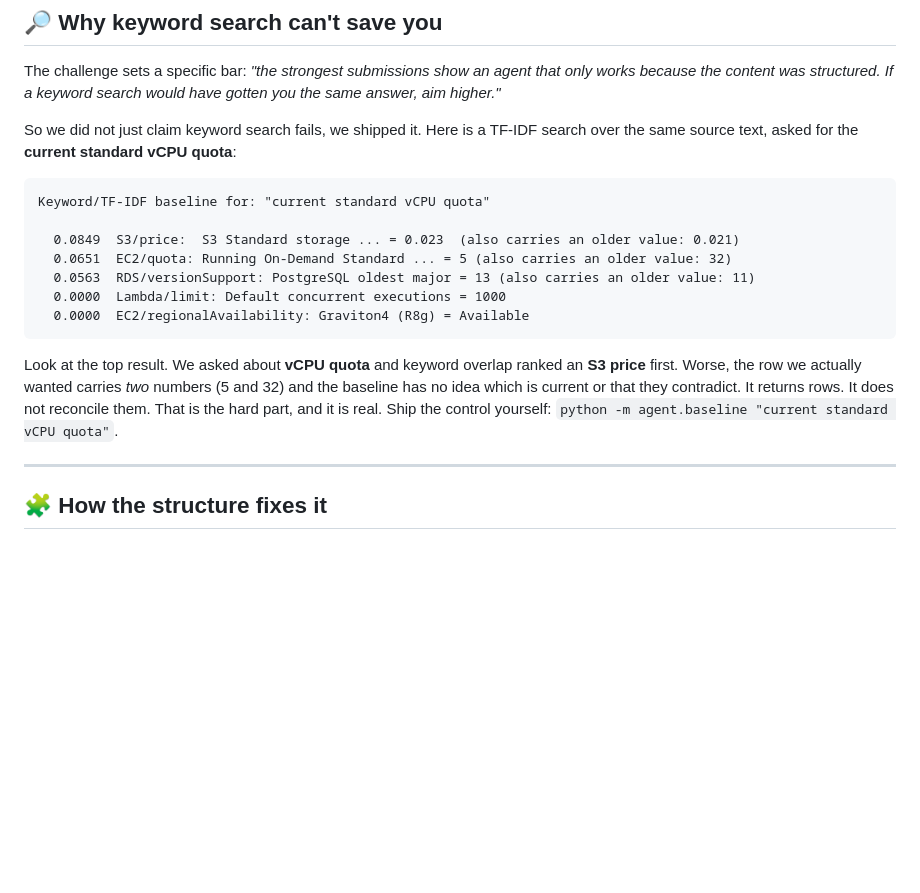
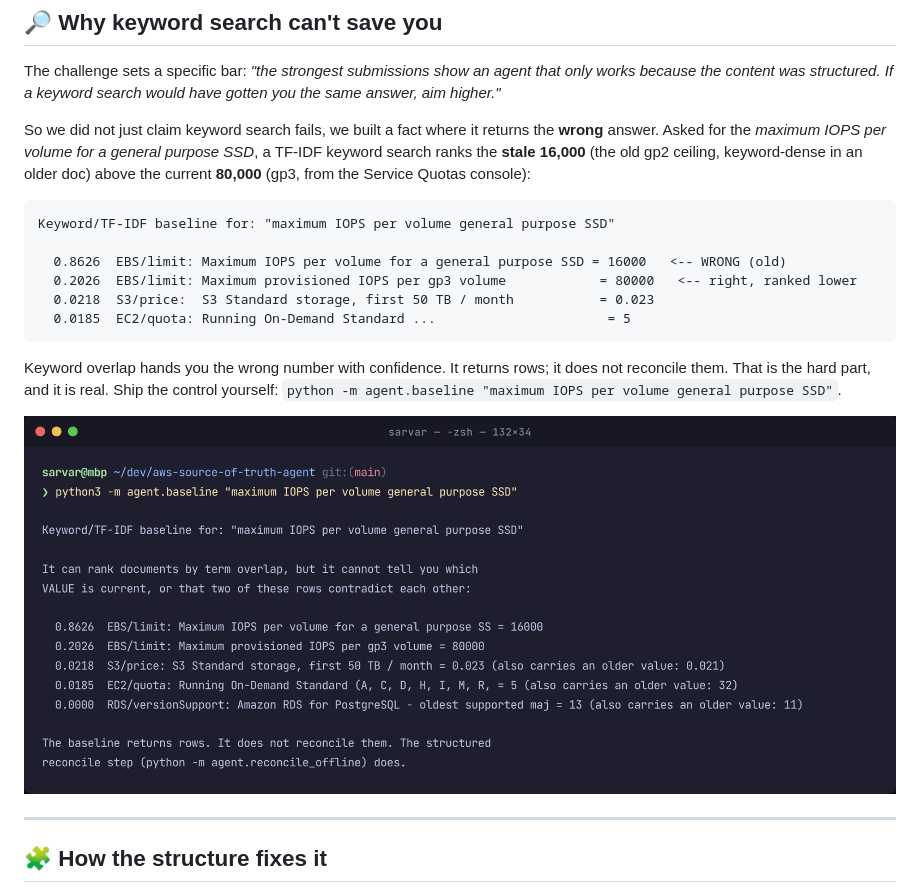
Before and after one commit to simplynadaf/aws-source-of-truth-agent, a Markdown page: README.md, the part around one of its changes. Rendered like a GitHub page; blank space fills up the shorter version.

Commit message:
README: embed terminal + KB dashboard screenshots; correct to KB mode + EBS keyword trap

````diff
--- a/README.md
+++ b/README.md
@@ -65,19 +65,20 @@ Here is the uncomfortable part: right now, for the same fact, three official-loo
 
 The challenge sets a specific bar: *"the strongest submissions show an agent that only works because the content was structured. If a keyword search would have gotten you the same answer, aim higher."*
 
-So we did not just claim keyword search fails, we shipped it. Here is a TF-IDF search over the same source text, asked for the **current standard vCPU quota**:
+So we did not just claim keyword search fails, we built a fact where it returns the **wrong** answer. Asked for the *maximum IOPS per volume for a general purpose SSD*, a TF-IDF keyword search ranks the **stale 16,000** (the old gp2 ceiling, keyword-dense in an older doc) above the current **80,000** (gp3, from the Service Quotas console):
 
 ```text
-Keyword/TF-IDF baseline for: "current standard vCPU quota"
+Keyword/TF-IDF baseline for: "maximum IOPS per volume general purpose SSD"
 
-  0.0849  S3/price:  S3 Standard storage ... = 0.023  (also carries an older value: 0.021)
-  0.0651  EC2/quota: Running On-Demand Standard ... = 5 (also carries an older value: 32)
-  0.0563  RDS/versionSupport: PostgreSQL oldest major = 13 (also carries an older value: 11)
-  0.0000  Lambda/limit: Default concurrent executions = 1000
-  0.0000  EC2/regionalAvailability: Graviton4 (R8g) = Available
+  0.8626  EBS/limit: Maximum IOPS per volume for a general purpose SSD = 16000   <-- WRONG (old)
+  0.2026  EBS/limit: Maximum provisioned IOPS per gp3 volume            = 80000   <-- right, ranked lower
+  0.0218  S3/price:  S3 Standard storage, first 50 TB / month           = 0.023
+  0.0185  EC2/quota: Running On-Demand Standard ...                      = 5
 ```
 
-Look at the top result. We asked about **vCPU quota** and keyword overlap ranked an **S3 price** first. Worse, the row we actually wanted carries *two* numbers (5 and 32) and the baseline has no idea which is current or that they contradict. It returns rows. It does not reconcile them. That is the hard part, and it is real. Ship the control yourself: `python -m agent.baseline "current standard vCPU quota"`.
+Keyword overlap hands you the wrong number with confidence. It returns rows; it does not reconcile them. That is the hard part, and it is real. Ship the control yourself: `python -m agent.baseline "maximum IOPS per volume general purpose SSD"`.
+
+![Keyword search ranks the wrong answer first](docs/screenshots/keyword-trap.png)
 
 ---
 
````
Also changed, not shown: other parts of README.md (+10 -3 lines).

+ + +

Problem requirements: From the data above, copy each line that holds "limit".

Result of the exercise:
-  0.0000  Lambda/limit: Default concurrent executions = 1000
+  0.8626  EBS/limit: Maximum IOPS per volume for a general purpose SSD = 16000   <-- WRONG (old)
+  0.2026  EBS/limit: Maximum provisioned IOPS per gp3 volume            = 80000   <-- right, ranked lower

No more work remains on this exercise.